In many ways an interview has similarities to an academic examination. Candidates have to answer a series of questions and are scored on the accuracy and detail given in their responses.
One major difference between an academic examination and an interview is that in most cases on academic examinations the examined individual knows how many points can be scored from each question. Interviews are not so kind. During my years in recruitment I have witnessed many cases whereby a candidate will major on a question which carries minor importance to the hiring manager. Often the temptation is to talk as much as you can about your strongest skills, this may not be what the client is looking for and has led to many well qualified candidates missing out on jobs that they should have secured.
What is the answer to this problem?
Firstly I would advise candidates to speak to their recruitment agent before the interview and ask what are the most important aspects of the job specification from the clients perspective? Clients will typically impress the two or three ‘must have’ qualities upon a recruiter in order that an accurate short list is produced. Preparing information around these aspects and being ready for these questions is a key to success.
Secondly I recommend that candidates aim to offer a concise accurate answer to each question containing some form of tangible information where possible. Finish each answer by asking if the interviewer would like a more detailed description of what you have just stated. Think of plenty of ways to phrase this invitation for an expanded answer so that you do not sound like a parrot.
Finally, learn to read the interviewers body language to help you to identify whether your answer is stimulating positive engagement or not. It is human nature to give away tell tale signs of disinterest, picking up on these can help you as a candidate to steer away from the subject in hand and move on to what is important to your potential employer.
There are many other considerations that you may take when deciding on how to approach each question and I have just skimmed the surface in this article. The most important thing to remember is that the interviewer’s desires and needs are your key to impressing them, identifying these factors and avoiding subjects of non interest will give you a great advantage.
Since 2007 Ronin has specialised in the recruitment of Procurement, Supply Chain and Commercial Management professionals. Our focus is on offering a consistent approach with more details and value than that offered by our competitors.
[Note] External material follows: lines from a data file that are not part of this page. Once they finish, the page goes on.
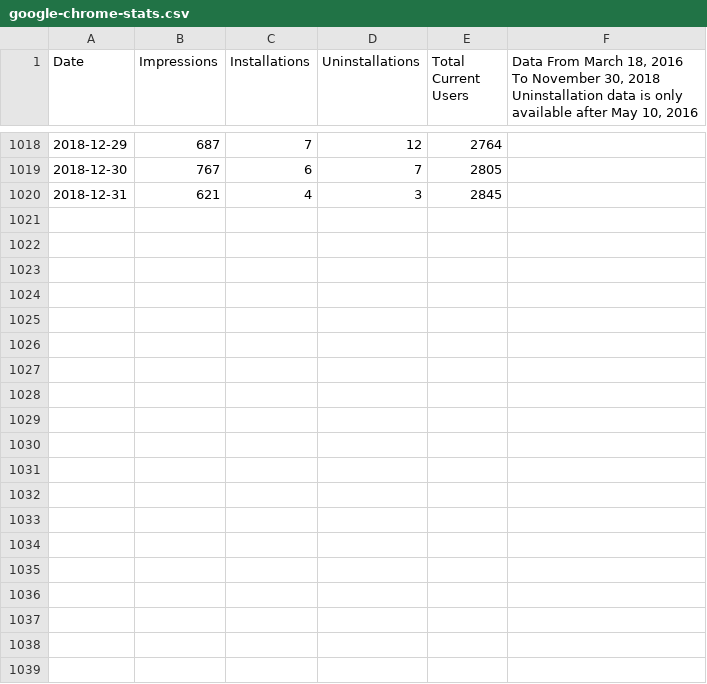
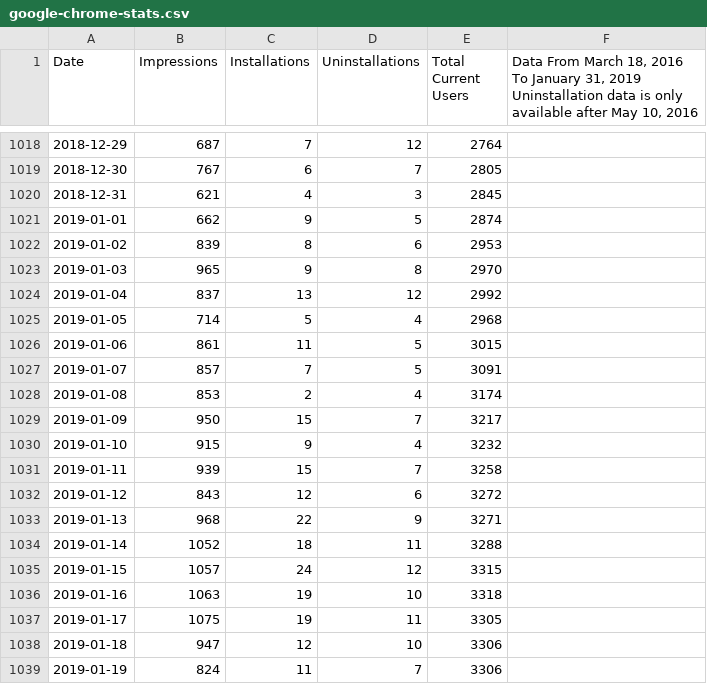
Before and after one commit to VerifiedJoseph/Save-to-the-Wayback-Machine, a CSV file: statistics/google-chrome-stats.csv, drawn as a sheet; only a part is shown, gaps mark what is left out; the diff covers the shown part only.

Commit message:
Add Google Chrome stats for January 2019

```diff
--- a/statistics/google-chrome-stats.csv
+++ b/statistics/google-chrome-stats.csv
@@ -1,2 +1,2 @@
-Date,Impressions,Installations,Uninstallations,Total Current Users,"Data From March 18, 2016 To November 30, 2018
-Uninstallation data is only available after May 10, 2016"
+Date,Impressions,Installations,Uninstallations,Total Current Users,"Data From March 18, 2016 To January 31, 2019
+Uninstallation data is only available after May 10, 2016"
@@ -1021 +1021,20 @@ Uninstallation data is only available after May 10, 2016"
 2018-12-31,621,4,3,2845,
+2019-01-01,662,9,5,2874,
+2019-01-02,839,8,6,2953,
+2019-01-03,965,9,8,2970,
+2019-01-04,837,13,12,2992,
+2019-01-05,714,5,4,2968,
+2019-01-06,861,11,5,3015,
+2019-01-07,857,7,5,3091,
+2019-01-08,853,2,4,3174,
+2019-01-09,950,15,7,3217,
+2019-01-10,915,9,4,3232,
+2019-01-11,939,15,7,3258,
+2019-01-12,843,12,6,3272,
+2019-01-13,968,22,9,3271,
+2019-01-14,1052,18,11,3288,
+2019-01-15,1057,24,12,3315,
+2019-01-16,1063,19,10,3318,
+2019-01-17,1075,19,11,3305,
+2019-01-18,947,12,10,3306,
+2019-01-19,824,11,7,3306,
```
Also changed, not shown: 12 added rows elsewhere in this file.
We achieve this A* service with our Six Step recruitment process and by pioneering the use of online Video and Competency assessments for both interim and permanent assignments.